Stored items from a collection:

· · ·

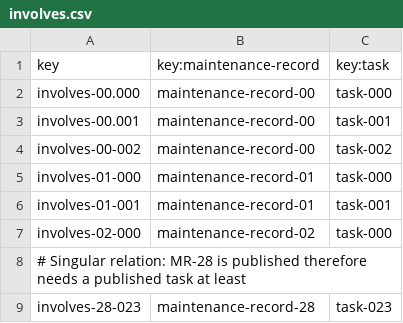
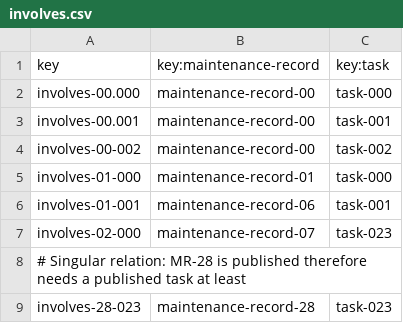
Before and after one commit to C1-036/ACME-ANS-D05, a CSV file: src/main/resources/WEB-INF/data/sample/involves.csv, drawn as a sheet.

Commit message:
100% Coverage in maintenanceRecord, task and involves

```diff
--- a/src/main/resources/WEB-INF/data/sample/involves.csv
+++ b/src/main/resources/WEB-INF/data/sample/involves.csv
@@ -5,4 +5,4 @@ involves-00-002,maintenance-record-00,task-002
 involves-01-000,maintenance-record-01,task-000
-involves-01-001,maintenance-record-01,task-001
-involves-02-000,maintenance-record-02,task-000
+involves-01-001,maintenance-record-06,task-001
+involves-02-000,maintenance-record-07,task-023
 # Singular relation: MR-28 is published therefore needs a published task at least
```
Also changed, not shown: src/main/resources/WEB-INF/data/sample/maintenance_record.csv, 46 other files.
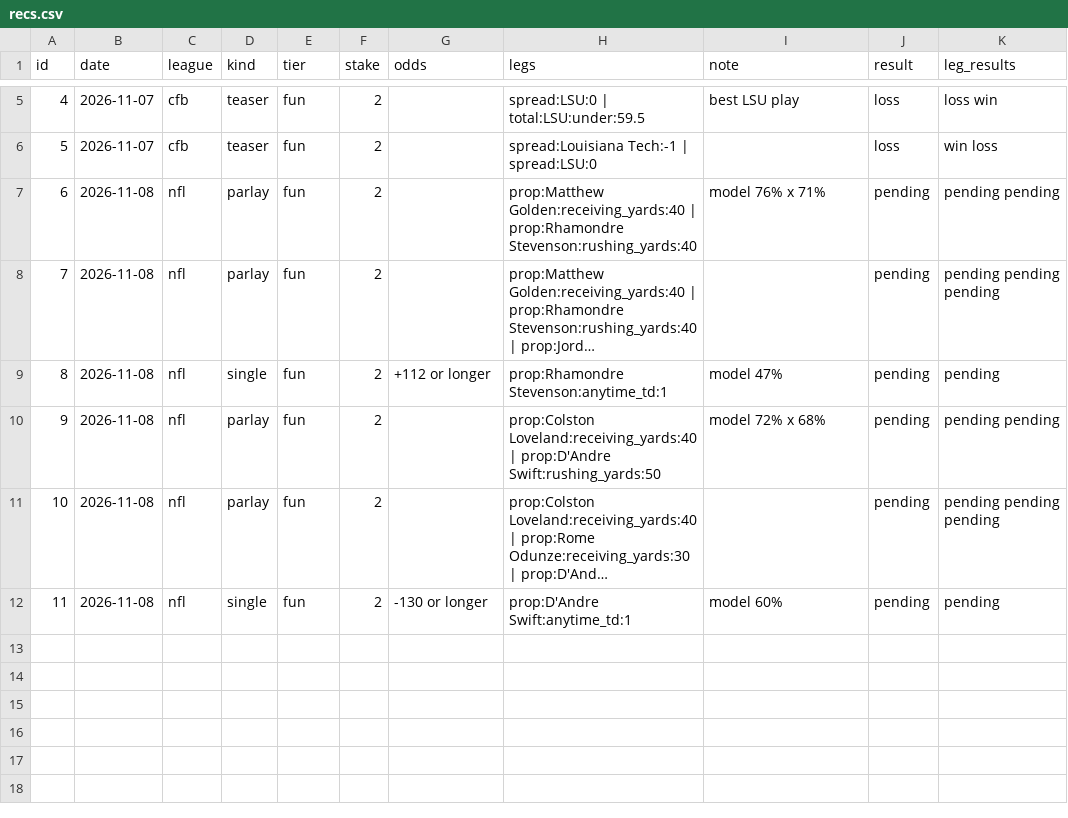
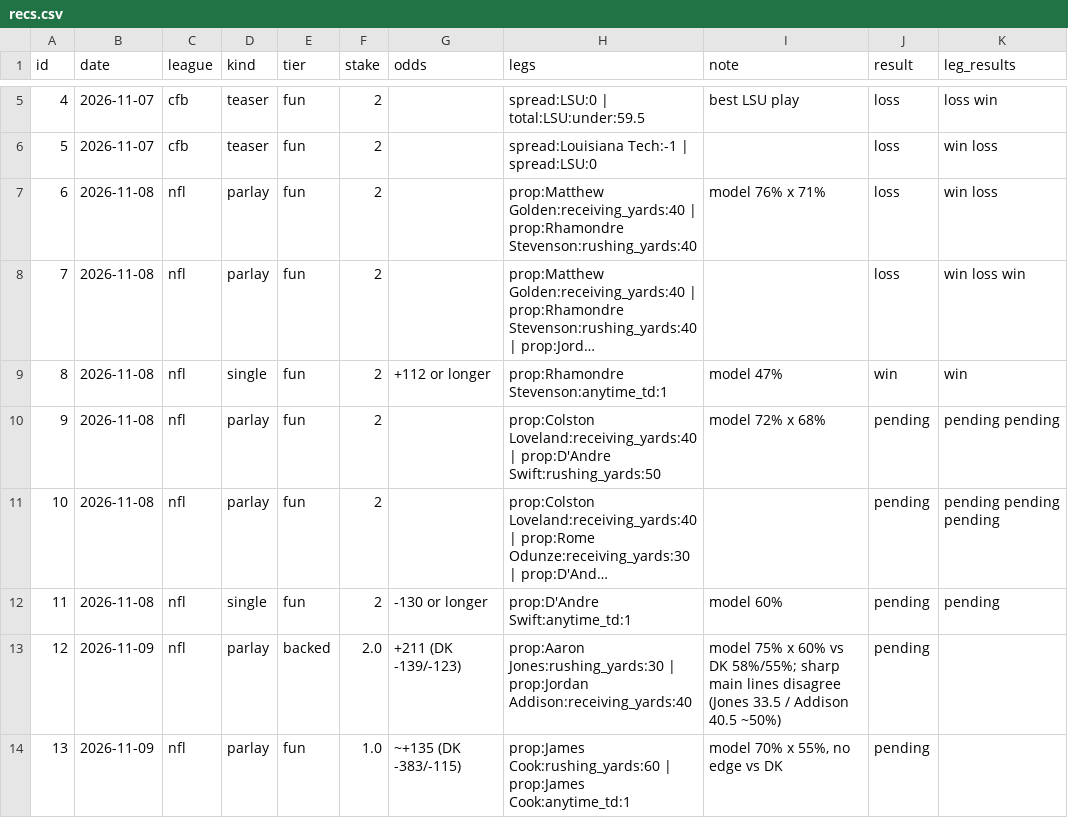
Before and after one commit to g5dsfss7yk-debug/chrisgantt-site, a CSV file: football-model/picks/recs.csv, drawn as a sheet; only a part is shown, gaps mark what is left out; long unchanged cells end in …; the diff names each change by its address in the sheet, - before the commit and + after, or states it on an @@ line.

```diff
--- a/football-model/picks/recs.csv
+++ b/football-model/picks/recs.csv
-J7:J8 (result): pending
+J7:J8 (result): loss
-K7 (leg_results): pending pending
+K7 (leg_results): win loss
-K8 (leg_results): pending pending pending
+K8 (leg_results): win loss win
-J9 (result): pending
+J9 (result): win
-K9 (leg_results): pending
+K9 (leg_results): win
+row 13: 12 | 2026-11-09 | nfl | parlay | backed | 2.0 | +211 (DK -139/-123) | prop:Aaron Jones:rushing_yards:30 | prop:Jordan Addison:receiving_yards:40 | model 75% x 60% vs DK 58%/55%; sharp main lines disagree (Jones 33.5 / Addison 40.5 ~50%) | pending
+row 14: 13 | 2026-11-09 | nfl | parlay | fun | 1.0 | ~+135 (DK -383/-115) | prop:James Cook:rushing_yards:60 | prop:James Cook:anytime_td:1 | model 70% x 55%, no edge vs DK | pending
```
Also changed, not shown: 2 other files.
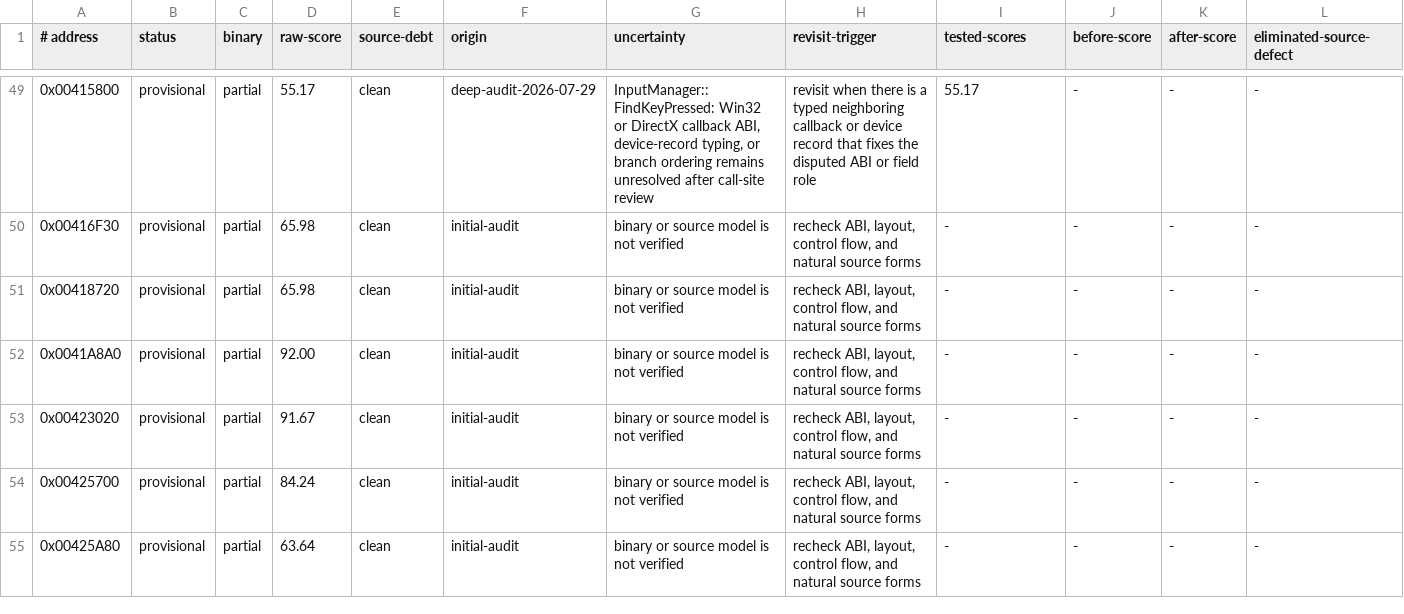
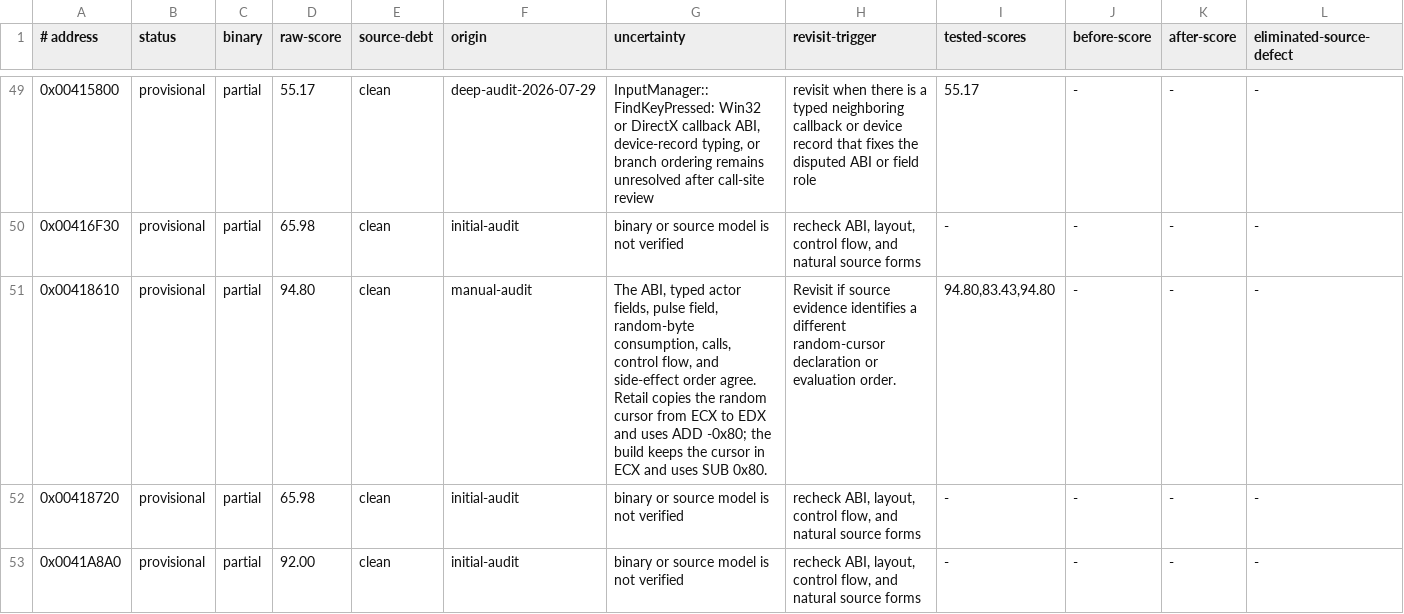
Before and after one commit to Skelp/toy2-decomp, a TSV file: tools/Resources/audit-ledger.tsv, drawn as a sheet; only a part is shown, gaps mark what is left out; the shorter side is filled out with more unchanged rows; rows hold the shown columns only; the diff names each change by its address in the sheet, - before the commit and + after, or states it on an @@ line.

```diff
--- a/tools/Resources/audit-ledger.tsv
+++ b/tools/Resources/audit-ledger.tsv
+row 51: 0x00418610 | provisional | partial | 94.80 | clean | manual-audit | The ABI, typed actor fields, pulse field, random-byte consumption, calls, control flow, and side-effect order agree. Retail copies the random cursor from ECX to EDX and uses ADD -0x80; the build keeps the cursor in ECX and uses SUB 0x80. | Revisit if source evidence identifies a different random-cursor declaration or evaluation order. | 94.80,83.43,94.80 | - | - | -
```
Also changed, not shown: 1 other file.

· · ·

__Work item__. Wherever a line above contains "files", copy that line.

__Written solution__.
Also changed, not shown: src/main/resources/WEB-INF/data/sample/maintenance_record.csv, 46 other files.
Also changed, not shown: 2 other files.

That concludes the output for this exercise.